A memorial service was held on April 27 during Johns Hopkins Alumni Weekend to remember Anne Smedinghoff, a 2009 graduate working as a State Department diplomat in Afghanistan who was one of five Americans killed April 6 when their convoy was struck by a suicide bomber.

Anne Smedinghoff

Image caption: Anne Smedinghoff on the Homewood campus in 2008.

Image credit: Will Kirk / Johns Hopkins University

Smedinghoff, 25, was among a group of officials traveling to a school to donate books. Four other Americans—a civilian and three soldiers—were also killed in the attack.

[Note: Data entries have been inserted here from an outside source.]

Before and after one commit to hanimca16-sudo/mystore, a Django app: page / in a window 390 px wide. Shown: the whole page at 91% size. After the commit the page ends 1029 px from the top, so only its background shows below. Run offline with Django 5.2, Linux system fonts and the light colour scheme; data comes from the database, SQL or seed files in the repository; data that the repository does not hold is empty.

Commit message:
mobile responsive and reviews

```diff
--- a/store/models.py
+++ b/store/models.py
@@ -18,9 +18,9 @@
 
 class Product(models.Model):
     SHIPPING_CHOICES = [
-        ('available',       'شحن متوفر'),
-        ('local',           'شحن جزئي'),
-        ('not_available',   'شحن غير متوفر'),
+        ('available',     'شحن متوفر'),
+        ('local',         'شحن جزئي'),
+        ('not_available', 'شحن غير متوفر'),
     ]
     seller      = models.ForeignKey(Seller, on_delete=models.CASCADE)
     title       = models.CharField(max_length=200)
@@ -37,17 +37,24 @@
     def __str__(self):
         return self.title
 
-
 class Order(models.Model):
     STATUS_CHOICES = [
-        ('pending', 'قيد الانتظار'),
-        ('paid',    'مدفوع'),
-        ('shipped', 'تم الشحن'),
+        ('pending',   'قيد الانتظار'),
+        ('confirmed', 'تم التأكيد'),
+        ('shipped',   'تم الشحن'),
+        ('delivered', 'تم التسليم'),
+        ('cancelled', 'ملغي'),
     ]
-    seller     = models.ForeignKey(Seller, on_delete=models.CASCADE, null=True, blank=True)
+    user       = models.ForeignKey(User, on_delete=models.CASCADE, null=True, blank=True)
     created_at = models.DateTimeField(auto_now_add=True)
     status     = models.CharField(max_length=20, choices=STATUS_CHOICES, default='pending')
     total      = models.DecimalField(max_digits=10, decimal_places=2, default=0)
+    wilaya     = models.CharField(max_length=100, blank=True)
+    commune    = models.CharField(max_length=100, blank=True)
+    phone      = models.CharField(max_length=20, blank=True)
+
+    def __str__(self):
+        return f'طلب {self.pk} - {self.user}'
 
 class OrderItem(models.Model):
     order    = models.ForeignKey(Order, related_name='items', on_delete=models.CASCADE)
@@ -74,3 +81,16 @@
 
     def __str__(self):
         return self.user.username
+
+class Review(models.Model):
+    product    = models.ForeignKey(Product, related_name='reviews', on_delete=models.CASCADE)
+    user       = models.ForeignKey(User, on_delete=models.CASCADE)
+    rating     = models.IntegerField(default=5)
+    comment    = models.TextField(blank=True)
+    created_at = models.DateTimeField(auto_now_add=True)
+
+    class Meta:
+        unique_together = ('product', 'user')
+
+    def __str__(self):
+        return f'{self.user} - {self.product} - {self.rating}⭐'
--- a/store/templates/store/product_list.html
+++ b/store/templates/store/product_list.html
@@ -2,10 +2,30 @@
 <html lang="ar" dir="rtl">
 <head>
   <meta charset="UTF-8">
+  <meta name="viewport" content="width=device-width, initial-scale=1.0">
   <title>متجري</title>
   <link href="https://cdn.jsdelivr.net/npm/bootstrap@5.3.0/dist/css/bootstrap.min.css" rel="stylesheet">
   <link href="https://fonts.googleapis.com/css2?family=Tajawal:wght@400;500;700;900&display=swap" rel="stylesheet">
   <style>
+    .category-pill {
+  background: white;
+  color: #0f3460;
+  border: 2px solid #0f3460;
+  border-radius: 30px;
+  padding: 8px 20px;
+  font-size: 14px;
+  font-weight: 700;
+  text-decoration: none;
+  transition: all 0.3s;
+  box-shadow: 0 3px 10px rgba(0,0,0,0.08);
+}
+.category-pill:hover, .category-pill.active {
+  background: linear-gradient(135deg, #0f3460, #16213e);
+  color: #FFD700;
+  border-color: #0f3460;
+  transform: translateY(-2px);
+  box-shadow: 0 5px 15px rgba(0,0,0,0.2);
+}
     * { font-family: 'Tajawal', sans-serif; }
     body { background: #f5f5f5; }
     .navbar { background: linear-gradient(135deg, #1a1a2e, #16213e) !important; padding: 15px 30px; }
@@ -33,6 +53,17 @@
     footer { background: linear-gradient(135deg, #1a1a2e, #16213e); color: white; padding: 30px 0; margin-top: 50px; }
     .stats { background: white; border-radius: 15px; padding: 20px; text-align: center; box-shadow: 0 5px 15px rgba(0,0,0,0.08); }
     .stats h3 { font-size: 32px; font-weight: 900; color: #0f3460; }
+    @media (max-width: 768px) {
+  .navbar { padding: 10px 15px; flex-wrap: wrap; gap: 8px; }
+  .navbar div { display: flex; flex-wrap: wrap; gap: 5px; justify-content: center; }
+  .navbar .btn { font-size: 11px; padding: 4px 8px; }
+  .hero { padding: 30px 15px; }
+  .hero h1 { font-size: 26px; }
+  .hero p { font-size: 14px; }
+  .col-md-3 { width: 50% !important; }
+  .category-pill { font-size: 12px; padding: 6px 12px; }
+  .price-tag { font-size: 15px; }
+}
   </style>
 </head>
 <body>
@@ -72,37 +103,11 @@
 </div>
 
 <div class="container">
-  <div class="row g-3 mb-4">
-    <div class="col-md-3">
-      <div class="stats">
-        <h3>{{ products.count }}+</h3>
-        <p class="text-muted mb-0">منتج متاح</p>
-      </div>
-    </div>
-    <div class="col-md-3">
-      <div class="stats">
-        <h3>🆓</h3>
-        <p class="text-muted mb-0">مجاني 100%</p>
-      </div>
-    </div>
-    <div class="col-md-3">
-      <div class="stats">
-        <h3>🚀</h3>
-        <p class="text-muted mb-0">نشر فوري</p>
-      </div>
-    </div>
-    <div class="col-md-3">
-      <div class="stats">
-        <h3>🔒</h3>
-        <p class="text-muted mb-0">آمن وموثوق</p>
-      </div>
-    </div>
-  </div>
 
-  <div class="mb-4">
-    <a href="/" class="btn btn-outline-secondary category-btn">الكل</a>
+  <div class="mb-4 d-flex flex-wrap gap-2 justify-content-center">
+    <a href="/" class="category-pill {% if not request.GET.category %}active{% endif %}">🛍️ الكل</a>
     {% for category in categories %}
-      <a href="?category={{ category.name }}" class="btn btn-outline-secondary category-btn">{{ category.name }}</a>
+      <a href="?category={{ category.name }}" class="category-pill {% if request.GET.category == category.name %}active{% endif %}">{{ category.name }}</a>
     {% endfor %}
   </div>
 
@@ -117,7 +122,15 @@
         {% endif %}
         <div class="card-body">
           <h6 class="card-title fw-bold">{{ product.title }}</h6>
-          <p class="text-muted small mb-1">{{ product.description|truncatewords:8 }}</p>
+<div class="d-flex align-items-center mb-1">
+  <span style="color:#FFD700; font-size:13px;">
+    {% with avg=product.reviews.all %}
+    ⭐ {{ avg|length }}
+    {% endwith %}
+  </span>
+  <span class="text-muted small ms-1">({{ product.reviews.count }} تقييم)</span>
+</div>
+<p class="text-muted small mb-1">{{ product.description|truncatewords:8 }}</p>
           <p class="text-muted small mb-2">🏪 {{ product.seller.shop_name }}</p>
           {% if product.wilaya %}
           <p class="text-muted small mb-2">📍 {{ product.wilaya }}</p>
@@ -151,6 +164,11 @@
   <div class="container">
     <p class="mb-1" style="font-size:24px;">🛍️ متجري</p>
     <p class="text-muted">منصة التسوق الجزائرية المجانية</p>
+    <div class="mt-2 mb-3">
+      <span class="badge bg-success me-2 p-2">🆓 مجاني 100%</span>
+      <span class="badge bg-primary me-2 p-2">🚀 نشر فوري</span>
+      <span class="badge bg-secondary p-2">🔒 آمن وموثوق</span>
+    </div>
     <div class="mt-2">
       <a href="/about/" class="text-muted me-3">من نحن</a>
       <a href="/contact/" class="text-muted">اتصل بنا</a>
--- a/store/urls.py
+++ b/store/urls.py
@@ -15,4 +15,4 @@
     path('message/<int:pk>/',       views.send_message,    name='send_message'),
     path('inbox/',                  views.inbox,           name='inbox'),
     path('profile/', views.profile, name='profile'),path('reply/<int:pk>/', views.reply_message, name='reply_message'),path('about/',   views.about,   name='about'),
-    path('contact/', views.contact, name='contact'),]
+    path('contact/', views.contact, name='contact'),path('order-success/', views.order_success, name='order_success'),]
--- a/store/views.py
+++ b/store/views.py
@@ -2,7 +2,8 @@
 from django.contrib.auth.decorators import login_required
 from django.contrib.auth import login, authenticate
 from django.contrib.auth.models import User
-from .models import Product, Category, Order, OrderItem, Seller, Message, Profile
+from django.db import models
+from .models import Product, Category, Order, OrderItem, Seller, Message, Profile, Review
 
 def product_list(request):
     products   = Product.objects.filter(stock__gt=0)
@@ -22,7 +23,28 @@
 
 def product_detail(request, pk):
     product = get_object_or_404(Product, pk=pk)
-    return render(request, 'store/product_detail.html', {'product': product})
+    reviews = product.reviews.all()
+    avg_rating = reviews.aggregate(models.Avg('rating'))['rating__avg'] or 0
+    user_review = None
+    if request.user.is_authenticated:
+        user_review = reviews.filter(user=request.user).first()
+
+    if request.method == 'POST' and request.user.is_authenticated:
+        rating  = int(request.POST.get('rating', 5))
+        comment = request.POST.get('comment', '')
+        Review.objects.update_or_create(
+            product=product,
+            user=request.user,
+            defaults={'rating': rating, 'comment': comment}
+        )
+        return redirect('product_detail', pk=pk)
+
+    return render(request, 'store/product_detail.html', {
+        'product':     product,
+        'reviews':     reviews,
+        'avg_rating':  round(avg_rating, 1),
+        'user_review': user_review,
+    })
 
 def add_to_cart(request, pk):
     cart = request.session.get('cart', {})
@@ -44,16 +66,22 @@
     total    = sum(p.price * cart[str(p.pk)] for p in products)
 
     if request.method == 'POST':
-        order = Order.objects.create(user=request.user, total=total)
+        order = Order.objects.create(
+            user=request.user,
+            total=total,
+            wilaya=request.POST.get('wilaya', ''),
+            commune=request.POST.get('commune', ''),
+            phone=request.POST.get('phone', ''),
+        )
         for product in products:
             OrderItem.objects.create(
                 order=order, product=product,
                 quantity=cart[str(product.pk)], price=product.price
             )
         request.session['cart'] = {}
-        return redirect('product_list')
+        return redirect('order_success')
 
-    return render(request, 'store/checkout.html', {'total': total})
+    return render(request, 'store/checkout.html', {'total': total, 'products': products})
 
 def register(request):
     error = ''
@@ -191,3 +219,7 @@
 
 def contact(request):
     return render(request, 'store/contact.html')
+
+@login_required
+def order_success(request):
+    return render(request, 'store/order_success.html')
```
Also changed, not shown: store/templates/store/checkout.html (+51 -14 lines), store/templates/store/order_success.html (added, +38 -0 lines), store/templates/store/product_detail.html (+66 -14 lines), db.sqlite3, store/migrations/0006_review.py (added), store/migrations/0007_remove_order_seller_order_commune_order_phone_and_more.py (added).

Smedinghoff joined the U.S. Foreign Service after graduating from Johns Hopkins and, according to a statement released by her parents, "absolutely loved the work she was doing" in public diplomacy, engaged in direct outreach to the Afghan people. Her parents, Tom and Mary Beth Smedinghoff of the Chicago suburb of River Forest, Ill., added that their daughter "was always looking for opportunities to reach out and help to make a difference in the lives of those living in a country ravaged by war."

In an email message notifying the Johns Hopkins community about Smedinghoff's death, university President Ronald J. Daniels wrote, "Katherine Newman, dean of the Krieger School, joins me in extending our deepest sympathies, and those of the entire Johns Hopkins community, to Anne's parents and family and to her many friends, especially her Johns Hopkins friends. May they all be consoled by their memories of her vibrant, valuable, well-lived life and by our appreciation of the absolutely vital work she was doing when she died."

Smedinghoff majored in international studies and was a co-chair of the 2008 student-run Foreign Affairs Symposium, called A Decade of Discussion. She was an active member of Kappa Alpha Theta and a founding member of the Johns Hopkins chapter of Rho Lambda, the national sorority leadership recognition society. She was also elected to the Order of Omega, a national fraternity and sorority leadership honor society.

Smedinghoff was the first U.S. diplomat killed on the job since Ambassador Christopher Stevens and four others were killed in an attack on a diplomatic compound in Benghazi, Libya, on Sept. 11, 2012. She had recently assisted Secretary of State John Kerry during a visit to Kabul. In remarks made in Turkey the day after Smedinghoff's death, Kerry said she was "vivacious, smart, capable, chosen often by the ambassador there to be the lead person because of her capacity."

A scholarship fund has been established in Smedinghoff's memory by her friends and family. The Anne Smedinghoff Memorial Fund at Johns Hopkins University will provide support for students who wish to pursue activities in the area of international development or diplomacy. Donations can be made online at krieger.jhu.edu/giving, by phone to Dan Luperchio at 410-516-0488, or by mail to The Johns Hopkins University, c/o Dan Luperchio, 500W Wyman Park Building, 3400 N. Charles St., Baltimore, MD 21218. Checks should be made payable to the Johns Hopkins University and indicate Anne Smedinghoff Memorial Fund on the memo line.